At year’s end, Sanofi was able to say it did better than expected: Its vaccines sales soared, its diabetes unit actually grew by 1.9%, and its oral MS drug Aubagio zoomed ahead by almost 50% to €1.295 billion.

6. Sanofi
Headquarters: Paris
2016 revenue: €34.708 billion (about $36.57 billion)
2015 revenue: €34.861 billion (about $36.73 billion)

Sanofi entered 2016 with a big question mark hanging over its head. CEO Olivier Brandicourt, preparing for his first full year at the helm, had just unveiled a “strategic roadmap” for a turnaround.

Asset sales, yes; just how, undecided. Cost cuts, yes, €1.5 billions’ worth; how many jobs cut and where, unknown. M&A, yes; target types only loosely identified. And, key to company-watchers, continued struggles in the diabetes business; just how much Sanofi’s new meds could pick up the slack, too soon to tell.

The stated goals were these: reshape its portfolio, deliver outstanding launches, sustain innovation in R&D, simplify the organization. And, in all of that, zero in on areas where Sanofi can lead, which it tagged as rare diseases, vaccines, emerging markets, and cardiovascular and diabetes.

At year’s end, Brandicourt was able to say that Sanofi did better than expected; its vaccines sales soared, its diabetes unit actually grew by 1.9%, and its oral MS drug Aubagio got some market traction, zooming ahead by almost 50% to €1.295 billion.

Along the way, the company kept some promises.

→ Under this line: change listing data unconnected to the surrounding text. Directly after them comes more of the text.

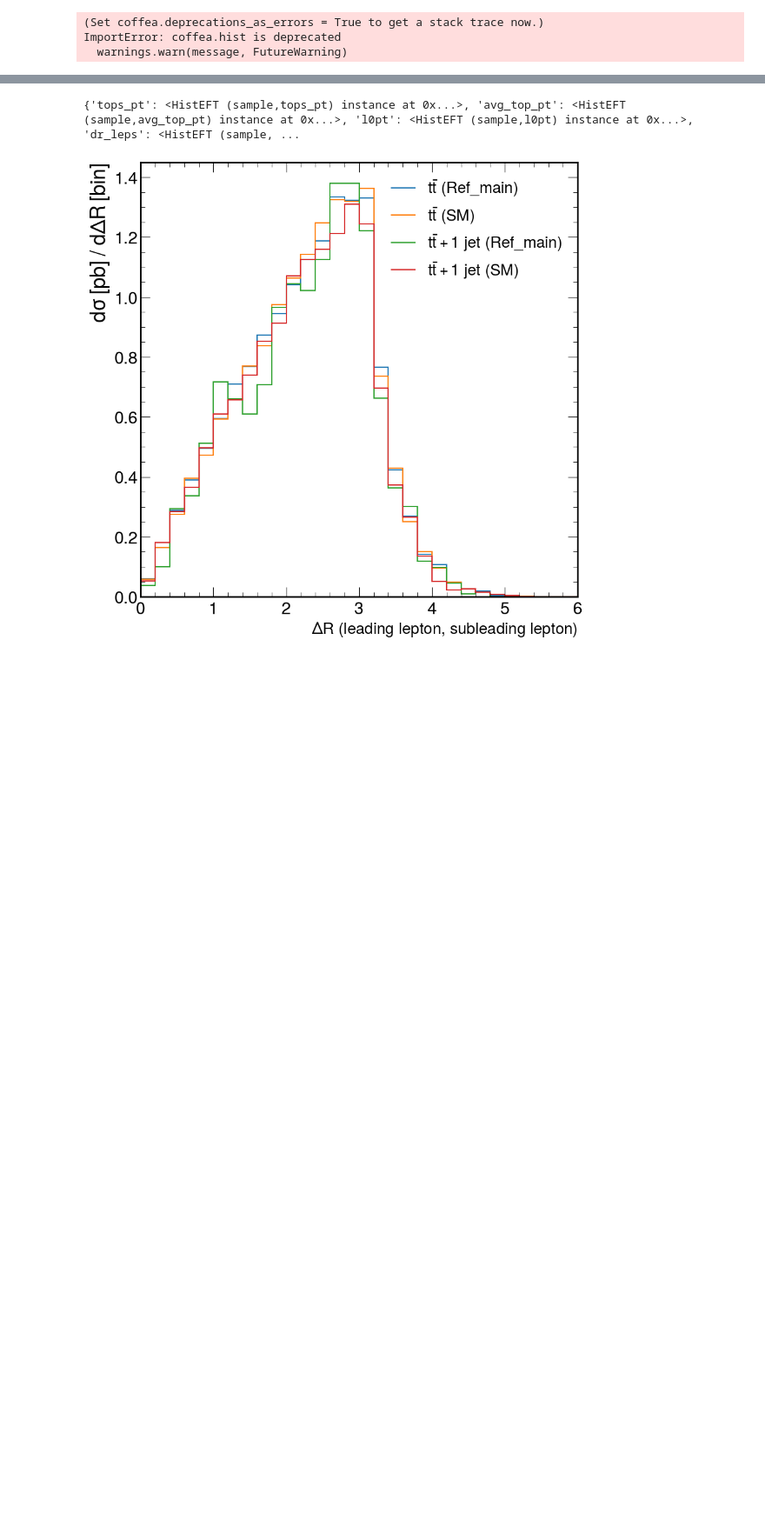
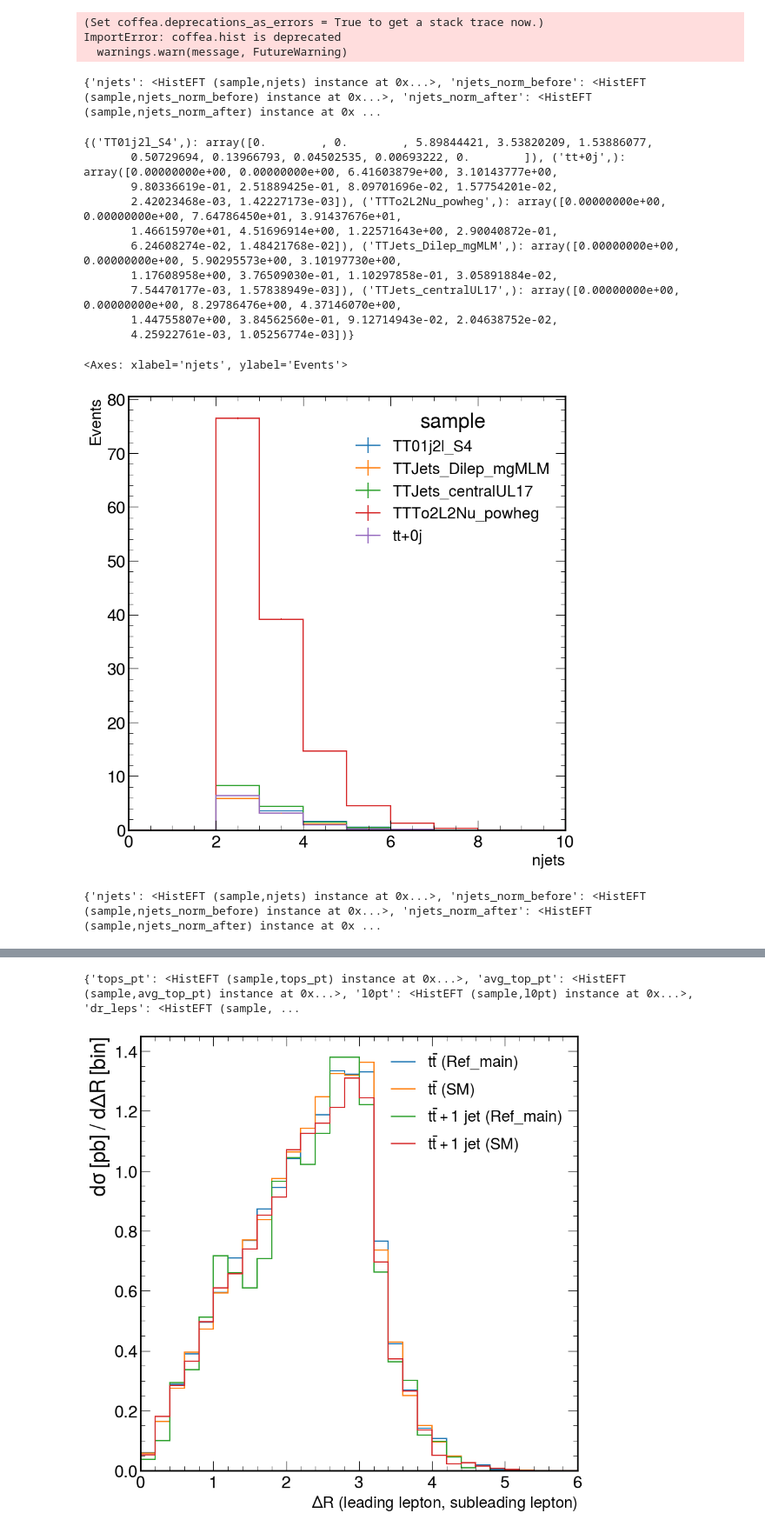
Before and after one commit to hannahbnelson/ttbarEFT, a Jupyter notebook: analysis/quick_plotter.ipynb, the cells around one changed output, grey strips where cells are left out. Shown: that part at 87% size. Cells and saved outputs as stored; diff of their text form; code cells hidden in the pictures; blank space fills up the shorter version.

Commit message:
update plotting scripts

```diff
--- a/analysis/quick_plotter.ipynb
+++ b/analysis/quick_plotter.ipynb
@@ -29,3 +29,41 @@ orig_pts = {"ctGIm": 1.0, "ctGRe":0.7, "cQj38": 9.0, "cQj18": 7.0,
             "cQu8": 9.5, "cQd8": 12.0, "ctj8": 7.0, "ctu8": 9.0,
             "ctd8": 12.4, "cQj31": 3.0, "cQj11": 4.2, "cQu1": 5.5,
             "cQd1": 7.0, "ctj1": 4.4, "ctu1": 5.4, "ctd1": 7.0}
+# %%
+fin = "TT01j2l_central_njets.pkl.gz"
+hists = utils.get_hist_from_pkl(fin, allow_empty=False)
+print(hists)
+# %% [output]
+{'njets': <HistEFT (sample,njets) instance at 0x...>, 'njets_norm_before': <HistEFT (sample,njets_norm_before) instance at 0x...>, 'njets_norm_after': <HistEFT (sample,njets_norm_after) instance at 0x ...
+# %%
+h = hists['njets']
+h.set_sm()
+#h.set_wilson_coefficients(**orig_pts)
+# print(h._wcs)
+print(h.values())
+fig, ax = plt.subplots(1,1)
+hist.plot1d(h, ax=ax, stack=False)
+# %% [output]
+{('TT01j2l_S4',): array([0.        , 0.        , 5.89844421, 3.53820209, 1.53886077,
+       0.50729694, 0.13966793, 0.04502535, 0.00693222, 0.        ]), ('tt+0j',): array([0.00000000e+00, 0.00000000e+00, 6.41603879e+00, 3.10143777e+00,
+       9.80336619e-01, 2.51889425e-01, 8.09701696e-02, 1.57754201e-02,
+       2.42023468e-03, 1.42227173e-03]), ('TTTo2L2Nu_powheg',): array([0.00000000e+00, 0.00000000e+00, 7.64786450e+01, 3.91437676e+01,
+       1.46615970e+01, 4.51696914e+00, 1.22571643e+00, 2.90040872e-01,
+       6.24608274e-02, 1.48421768e-02]), ('TTJets_Dilep_mgMLM',): array([0.00000000e+00, 0.00000000e+00, 5.90295573e+00, 3.10197730e+00,
+       1.17608958e+00, 3.76509030e-01, 1.10297858e-01, 3.05891884e-02,
+       7.54470177e-03, 1.57838949e-03]), ('TTJets_centralUL17',): array([0.00000000e+00, 0.00000000e+00, 8.29786476e+00, 4.37146070e+00,
+       1.44755807e+00, 3.84562560e-01, 9.12714943e-02, 2.04638752e-02,
+       4.25922761e-03, 1.05256774e-03])}
+<Axes: xlabel='njets', ylabel='Events'>
+[figure, added]
+# %%
+# fin = "TT0j2l_nom_sow.pkl.gz"
+# fin = "TT0j2l_ref_sow.pkl.gz"
+# fin = "TT0j2l_robert_sow.pkl.gz"
+# fin = "sow_get_norm_before.pkl.gz"
+# fin = "sow_get_norm_after.pkl.gz"
+fin = "TT01j2l_central_njets.pkl.gz"
+hists = utils.get_hist_from_pkl(fin, allow_empty=False)
+print(hists)
+# %% [output]
+{'njets': <HistEFT (sample,njets) instance at 0x...>, 'njets_norm_before': <HistEFT (sample,njets_norm_before) instance at 0x...>, 'njets_norm_after': <HistEFT (sample,njets_norm_after) instance at 0x ...
```
Also changed, not shown: parts of 1 cell of this notebook, 4 other files.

It struck a deal to trade off its animal health business, Merial, to Boehringer Ingelheim in return for the German drugmaker’s consumer health unit. It jumped into big deal shopping—if unsuccessfully—with forays toward Medivation, eventually nabbed by Pfizer for $14 billion, and Actelion, which struck a year-end deal with Johnson & Johnson for $30 billion-plus.

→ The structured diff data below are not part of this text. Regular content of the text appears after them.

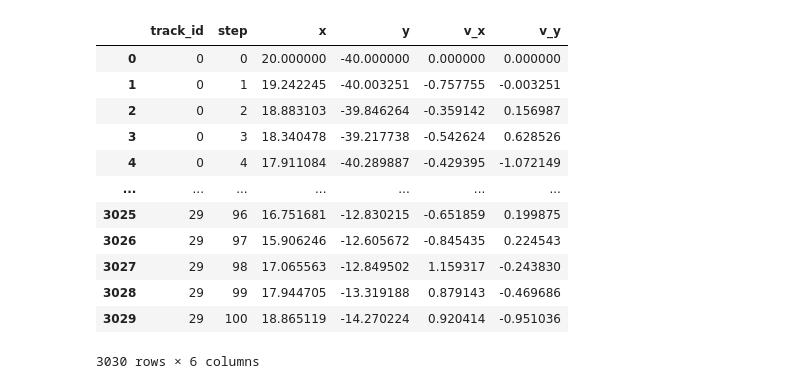
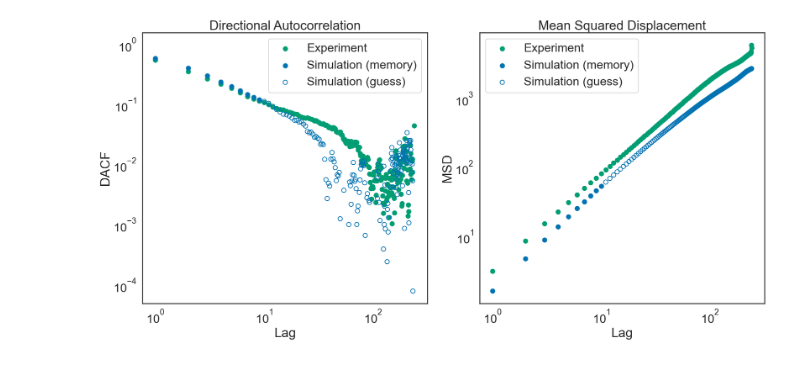
Before and after one commit to puginarug/MCmigrate, a Jupyter notebook: running_sim_in_nb.ipynb, the cells around one changed output. Saved outputs shown, nothing was run; the diff lists cells and outputs as text; code cells hidden in the pictures.

```diff
--- a/running_sim_in_nb.ipynb
+++ b/running_sim_in_nb.ipynb
@@ -87,7 +124,0 @@ plot_cell_statistics(sim)
-# %%
-# compare simulation results with experimental data
-from analysis import compare_simulations
-
-sim_df = sim.get_dataframe()
-
-compare_simulations(sim_df, data)
@@ -113,16 +125,36 @@ compare_simulations(sim_df, data)
-# %%
-sim_df
-# %% [output]
-|  | track_id | step | x | y | v_x | v_y |
-| 0 | 0 | 0 | 20.000000 | -40.000000 | 0.000000 | 0.000000 |
-| 1 | 0 | 1 | 19.242245 | -40.003251 | -0.757755 | -0.003251 |
-| 2 | 0 | 2 | 18.883103 | -39.846264 | -0.359142 | 0.156987 |
-| 3 | 0 | 3 | 18.340478 | -39.217738 | -0.542624 | 0.628526 |
-| 4 | 0 | 4 | 17.911084 | -40.289887 | -0.429395 | -1.072149 |
-| ... | ... | ... | ... | ... | ... | ... |
-| 3025 | 29 | 96 | 16.751681 | -12.830215 | -0.651859 | 0.199875 |
-| 3026 | 29 | 97 | 15.906246 | -12.605672 | -0.845435 | 0.224543 |
-| 3027 | 29 | 98 | 17.065563 | -12.849502 | 1.159317 | -0.243830 |
-| 3028 | 29 | 99 | 17.944705 | -13.319188 | 0.879143 | -0.469686 |
-| 3029 | 29 | 100 | 18.865119 | -14.270224 | 0.920414 | -0.951036 |
-3030 rows × 6 columns
+# %%
+dacf_exp = calculate_autocorrelation(data)
+sim_dacf = calculate_autocorrelation(sim_df)
+
+msd_exp = calculate_msd(data)
+msd_sim = calculate_msd(sim_df)
+# %%
+fig, axes = plt.subplots(1, 2, figsize=(20, 10))
+
+# DACF plot
+n_memory = 10  # Number of memory steps (as used in MarkovChain fit)
+axes[0].scatter(dacf_exp['lag'], dacf_exp['dacf'], label='Experiment', color=color_map["2D BTrack Tracking"], marker='o')
+axes[0].scatter(sim_dacf['lag'][:n_memory], sim_dacf['dacf'][:n_memory], label='Simulation (memory)', color=color_map["Simulation"], marker='o')
+axes[0].scatter(sim_dacf['lag'][n_memory:], sim_dacf['dacf'][n_memory:], label='Simulation (guess)', facecolors='none', edgecolors=color_map["Simulation"], marker='o')
+axes[0].set_xscale('log')
+axes[0].set_yscale('log')
+axes[0].set_xlabel('Lag')
+axes[0].set_ylabel('DACF')
+axes[0].set_title('Directional Autocorrelation')
+axes[0].legend()
+
+# MSD plot
+axes[1].scatter(msd_exp['lag'], msd_exp['msd'], label='Experiment', color=color_map["2D BTrack Tracking"], marker='o')
+axes[1].scatter(msd_sim['lag'][:n_memory], msd_sim['msd'][:n_memory], label='Simulation (memory)', color=color_map["Simulation"], marker='o')
+axes[1].scatter(msd_sim['lag'][n_memory:], msd_sim['msd'][n_memory:], label='Simulation (guess)', facecolors='none', edgecolors=color_map["Simulation"], marker='o')
+axes[1].set_xscale('log')
+axes[1].set_yscale('log')
+axes[1].set_xlabel('Lag')
+axes[1].set_ylabel('MSD')
+axes[1].set_title('Mean Squared Displacement')
+axes[1].legend()
+
+plt.tight_layout()
+plt.show()
+# %% [output]
+[figure, added]
```
Also changed, not shown: parts of 15 cells of this notebook, 8 other files.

Plus, Sanofi cut jobs and costs, including 500 jobs squeezed out in France and a reported 20% of its diabetes workforce pared away in December. It made moves toward “streamlining” its manufacturing network, and boosted its margins a bit in the process, the company said in its annual securities filing in the U.S. In its 2016 earnings release, the company credited cost savings for boosting earnings.

But the company fell short in the “outstanding launches” category, partly because its PCSK9 cholesterol drug, Praluent, has struggled to win favorable reimbursement from payers. Prior authorization hurdles and some skepticism among doctors have held back the drug, sold in partnership with Regeneron, and now a hard-fought patent case against rival Amgen could push it off the market altogether.

Or take Dengvaxia, Sanofi’s dengue vaccine that won approval in December 2015. The jab brought in just €55 million last year, far short of its €200 million forecast, thanks to political and economic turmoil in Latin America.

And then there is the launch that didn’t happen as scheduled: sarilumab, for rheumatoid arthritis, now dubbed Kevzara. Also partnered with Regeneron, the drug failed to win the FDA nod on its October decision date, thanks to “manufacturing deficiencies” at a Sanofi fill-finish facility.

Sanofi isn’t looking for big changes in 2017, execs said during the company’s fourth-quarter earnings call. Despite biosimilar competition for its biggest drug, the basal insulin Lantus, the company figures earnings will be stable or decline by up to 3%. Much is riding on the Praluent patent fight, now in the appeals phase at the U.S. Circuit Court in Washington, D.C., and on the hoped-for launches of Kevzara and Dupixent, the atopic dermatitis drug set to be produced at the same plant as Kevzara.

Will those launches deliver as hoped? Will the Boehringer swap jump-start consumer health growth? How will newer diabetes meds—including the recent launch Soliqua—fare as payers continue their squeeze? Obviously, plenty of questions remain.

6. Sanofi